Top of Excerpted data
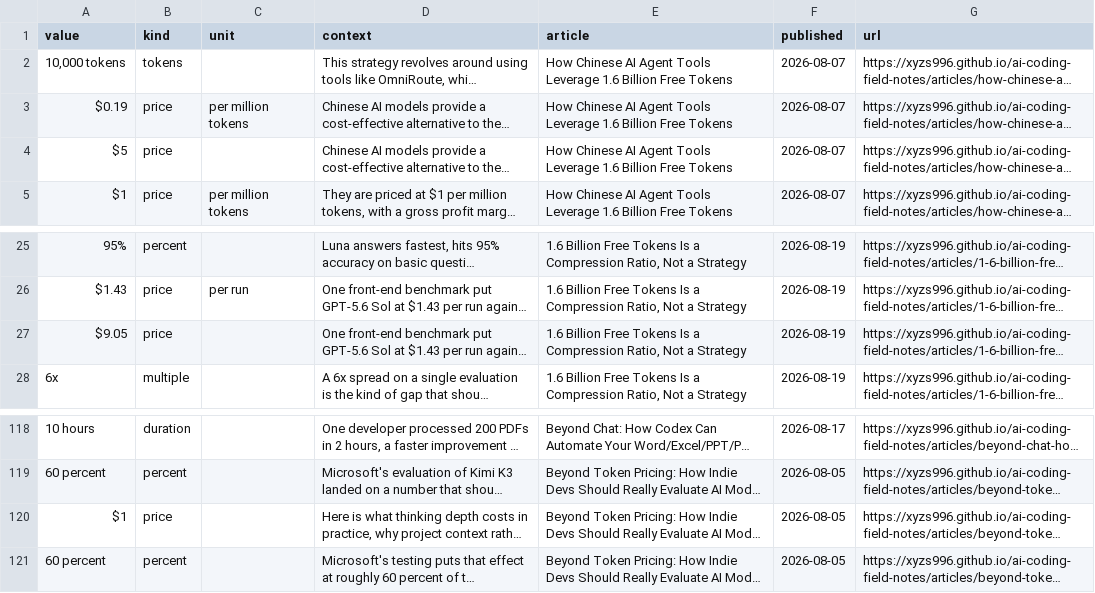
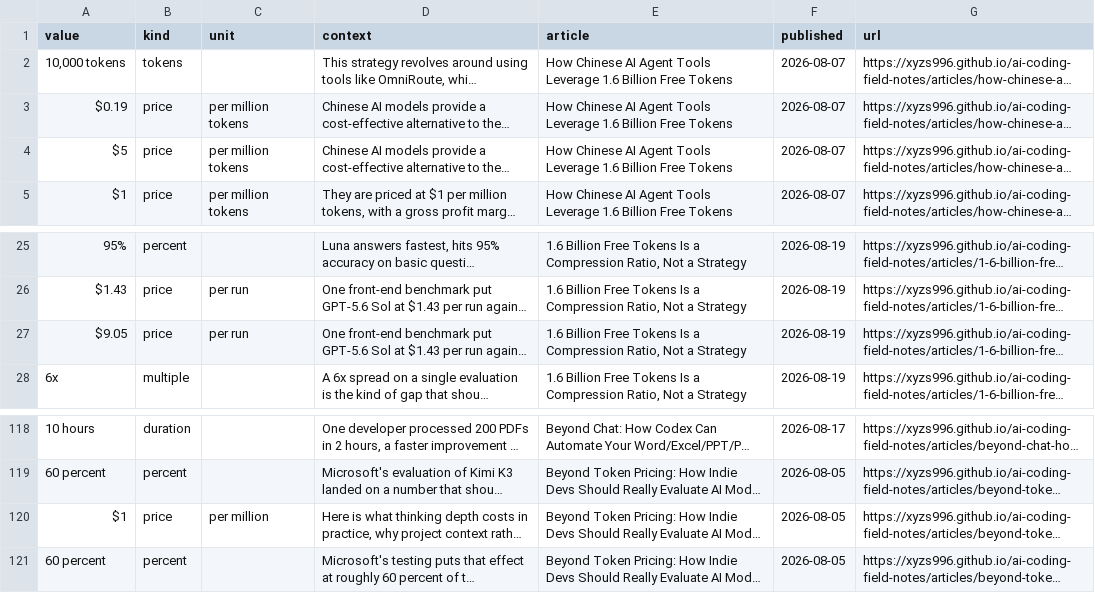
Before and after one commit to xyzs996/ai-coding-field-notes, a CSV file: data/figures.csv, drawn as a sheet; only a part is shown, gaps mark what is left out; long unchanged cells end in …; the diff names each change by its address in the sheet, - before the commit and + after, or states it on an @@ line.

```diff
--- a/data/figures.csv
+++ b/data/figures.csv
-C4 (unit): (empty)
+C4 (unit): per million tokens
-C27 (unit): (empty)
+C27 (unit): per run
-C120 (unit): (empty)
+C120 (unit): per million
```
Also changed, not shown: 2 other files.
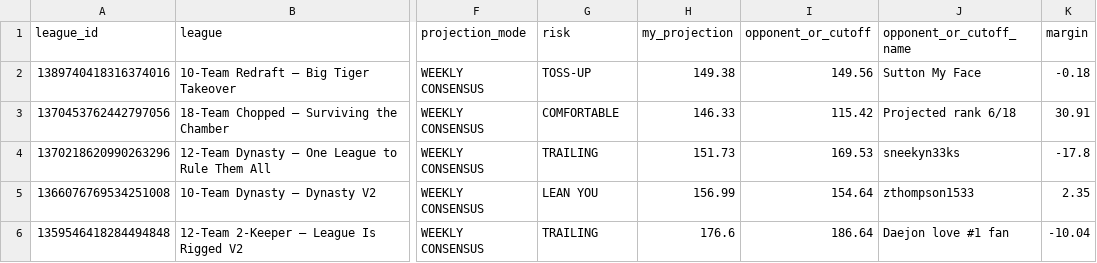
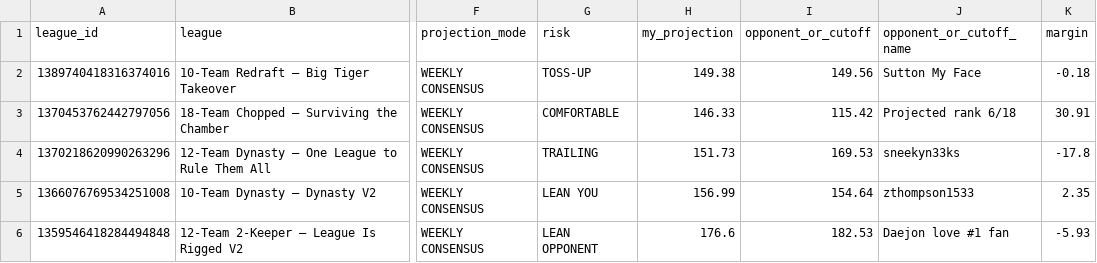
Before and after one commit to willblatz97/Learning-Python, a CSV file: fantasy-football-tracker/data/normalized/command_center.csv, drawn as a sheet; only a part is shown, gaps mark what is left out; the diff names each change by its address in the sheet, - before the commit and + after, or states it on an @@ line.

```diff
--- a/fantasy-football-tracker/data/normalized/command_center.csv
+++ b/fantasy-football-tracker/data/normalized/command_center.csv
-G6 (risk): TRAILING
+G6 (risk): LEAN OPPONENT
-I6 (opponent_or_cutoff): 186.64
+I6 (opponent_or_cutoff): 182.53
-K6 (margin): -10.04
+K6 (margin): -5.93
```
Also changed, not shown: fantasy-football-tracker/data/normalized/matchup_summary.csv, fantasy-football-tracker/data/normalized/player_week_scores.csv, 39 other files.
Bottom of Excerpted data
Top of Excerpted data
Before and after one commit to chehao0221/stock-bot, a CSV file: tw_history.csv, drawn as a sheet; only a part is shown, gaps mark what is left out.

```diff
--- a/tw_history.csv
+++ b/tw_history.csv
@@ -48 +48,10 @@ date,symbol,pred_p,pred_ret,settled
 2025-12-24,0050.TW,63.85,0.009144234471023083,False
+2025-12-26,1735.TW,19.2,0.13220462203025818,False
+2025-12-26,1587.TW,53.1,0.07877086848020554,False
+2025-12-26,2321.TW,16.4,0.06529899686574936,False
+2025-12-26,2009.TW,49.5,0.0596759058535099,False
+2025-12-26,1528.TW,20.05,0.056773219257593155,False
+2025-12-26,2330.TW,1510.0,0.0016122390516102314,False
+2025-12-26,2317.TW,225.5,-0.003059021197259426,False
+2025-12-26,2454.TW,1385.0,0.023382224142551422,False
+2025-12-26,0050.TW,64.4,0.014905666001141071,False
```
Bottom of Excerpted data
__Brief__. Among the lines above, find those with the word "unit". Copy them.

__Your solution__.
-C4 (unit): (empty)
+C4 (unit): per million tokens
-C27 (unit): (empty)
+C27 (unit): per run
-C120 (unit): (empty)
+C120 (unit): per million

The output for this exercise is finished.